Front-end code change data

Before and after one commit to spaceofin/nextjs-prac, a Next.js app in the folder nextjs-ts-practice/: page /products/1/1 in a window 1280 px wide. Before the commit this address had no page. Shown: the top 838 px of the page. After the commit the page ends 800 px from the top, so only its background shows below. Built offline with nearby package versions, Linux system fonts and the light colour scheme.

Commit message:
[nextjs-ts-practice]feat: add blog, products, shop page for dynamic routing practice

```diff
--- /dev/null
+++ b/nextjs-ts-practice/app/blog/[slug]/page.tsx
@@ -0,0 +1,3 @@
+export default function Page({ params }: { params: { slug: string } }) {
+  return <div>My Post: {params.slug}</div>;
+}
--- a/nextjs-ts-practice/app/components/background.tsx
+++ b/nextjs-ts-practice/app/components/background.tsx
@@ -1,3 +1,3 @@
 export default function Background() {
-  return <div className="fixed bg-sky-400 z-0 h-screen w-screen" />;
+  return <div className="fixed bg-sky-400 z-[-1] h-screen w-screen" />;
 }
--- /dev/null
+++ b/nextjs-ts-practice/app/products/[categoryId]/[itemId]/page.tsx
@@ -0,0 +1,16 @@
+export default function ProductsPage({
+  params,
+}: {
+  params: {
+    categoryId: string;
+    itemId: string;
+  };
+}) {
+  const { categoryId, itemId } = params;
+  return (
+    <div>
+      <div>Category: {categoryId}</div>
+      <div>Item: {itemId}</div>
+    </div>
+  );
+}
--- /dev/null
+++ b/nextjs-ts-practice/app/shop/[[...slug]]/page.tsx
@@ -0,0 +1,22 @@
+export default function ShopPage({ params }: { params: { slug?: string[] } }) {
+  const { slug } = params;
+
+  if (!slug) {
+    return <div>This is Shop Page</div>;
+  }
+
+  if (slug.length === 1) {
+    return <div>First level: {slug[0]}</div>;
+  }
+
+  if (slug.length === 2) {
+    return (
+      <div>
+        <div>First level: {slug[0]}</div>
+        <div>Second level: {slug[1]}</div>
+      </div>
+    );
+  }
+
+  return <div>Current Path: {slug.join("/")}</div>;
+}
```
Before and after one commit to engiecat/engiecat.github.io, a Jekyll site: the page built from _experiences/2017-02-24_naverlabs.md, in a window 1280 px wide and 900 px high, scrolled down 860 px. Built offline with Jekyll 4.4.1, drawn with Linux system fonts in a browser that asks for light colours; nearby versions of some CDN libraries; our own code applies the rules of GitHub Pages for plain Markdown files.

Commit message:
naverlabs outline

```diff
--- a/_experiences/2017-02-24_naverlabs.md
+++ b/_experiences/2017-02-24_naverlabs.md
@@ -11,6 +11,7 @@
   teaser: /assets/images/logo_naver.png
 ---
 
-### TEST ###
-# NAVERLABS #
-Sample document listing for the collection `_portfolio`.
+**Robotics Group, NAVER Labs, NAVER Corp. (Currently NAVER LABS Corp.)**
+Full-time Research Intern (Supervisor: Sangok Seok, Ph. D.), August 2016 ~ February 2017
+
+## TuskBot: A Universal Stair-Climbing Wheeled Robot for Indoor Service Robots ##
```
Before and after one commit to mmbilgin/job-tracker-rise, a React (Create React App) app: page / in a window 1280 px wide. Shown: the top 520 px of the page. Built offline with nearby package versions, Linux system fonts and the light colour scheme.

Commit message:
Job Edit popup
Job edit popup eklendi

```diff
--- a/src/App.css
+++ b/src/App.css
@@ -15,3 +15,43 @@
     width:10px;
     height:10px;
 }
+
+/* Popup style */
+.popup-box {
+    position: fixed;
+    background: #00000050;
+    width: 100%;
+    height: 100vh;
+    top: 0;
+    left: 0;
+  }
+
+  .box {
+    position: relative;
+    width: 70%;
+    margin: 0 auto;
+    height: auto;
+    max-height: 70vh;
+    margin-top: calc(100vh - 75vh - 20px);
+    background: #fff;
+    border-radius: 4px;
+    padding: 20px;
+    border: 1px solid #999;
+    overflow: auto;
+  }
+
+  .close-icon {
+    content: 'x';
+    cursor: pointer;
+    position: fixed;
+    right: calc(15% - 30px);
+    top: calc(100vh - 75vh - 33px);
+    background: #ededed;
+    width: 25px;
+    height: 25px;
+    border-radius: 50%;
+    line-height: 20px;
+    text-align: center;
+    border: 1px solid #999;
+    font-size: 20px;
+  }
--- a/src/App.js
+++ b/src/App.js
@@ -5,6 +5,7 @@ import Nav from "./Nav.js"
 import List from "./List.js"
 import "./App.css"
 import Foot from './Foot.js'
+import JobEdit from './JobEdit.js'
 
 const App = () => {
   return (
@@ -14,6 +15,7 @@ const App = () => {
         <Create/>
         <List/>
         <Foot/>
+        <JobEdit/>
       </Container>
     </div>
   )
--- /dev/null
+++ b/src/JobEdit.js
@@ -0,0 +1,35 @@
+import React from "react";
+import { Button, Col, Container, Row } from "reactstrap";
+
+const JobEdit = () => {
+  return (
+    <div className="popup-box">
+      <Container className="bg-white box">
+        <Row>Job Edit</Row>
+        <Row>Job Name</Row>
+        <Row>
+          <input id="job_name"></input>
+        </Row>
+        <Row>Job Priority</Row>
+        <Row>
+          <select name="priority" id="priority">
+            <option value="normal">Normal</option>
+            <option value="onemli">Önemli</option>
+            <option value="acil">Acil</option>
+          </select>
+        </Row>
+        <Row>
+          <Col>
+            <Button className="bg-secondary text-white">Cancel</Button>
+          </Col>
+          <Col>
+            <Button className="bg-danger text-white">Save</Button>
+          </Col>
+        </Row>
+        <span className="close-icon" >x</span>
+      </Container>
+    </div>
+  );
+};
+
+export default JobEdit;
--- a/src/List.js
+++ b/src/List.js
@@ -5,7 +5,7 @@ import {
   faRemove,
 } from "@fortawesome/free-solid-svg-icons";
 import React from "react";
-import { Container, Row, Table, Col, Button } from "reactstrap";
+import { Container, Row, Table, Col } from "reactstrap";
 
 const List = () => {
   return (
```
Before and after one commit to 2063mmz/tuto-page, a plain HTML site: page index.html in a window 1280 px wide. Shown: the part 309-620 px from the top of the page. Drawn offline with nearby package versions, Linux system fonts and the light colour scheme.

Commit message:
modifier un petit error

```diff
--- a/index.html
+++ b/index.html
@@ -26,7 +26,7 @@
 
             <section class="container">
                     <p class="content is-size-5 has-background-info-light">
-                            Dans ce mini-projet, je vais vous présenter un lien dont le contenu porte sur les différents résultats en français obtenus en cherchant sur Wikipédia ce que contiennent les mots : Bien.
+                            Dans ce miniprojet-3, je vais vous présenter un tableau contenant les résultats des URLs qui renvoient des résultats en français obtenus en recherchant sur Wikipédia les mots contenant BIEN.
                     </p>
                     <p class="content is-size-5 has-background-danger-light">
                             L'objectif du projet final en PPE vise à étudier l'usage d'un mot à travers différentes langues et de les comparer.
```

• **GOAL OF THE EXERCISE**
If a line above includes the string "itemId", pick it out.

• **WRITTEN SOLUTION**
+++ b/nextjs-ts-practice/app/products/[categoryId]/[itemId]/page.tsx
+    itemId: string;
+  const { categoryId, itemId } = params;
+      <div>Item: {itemId}</div>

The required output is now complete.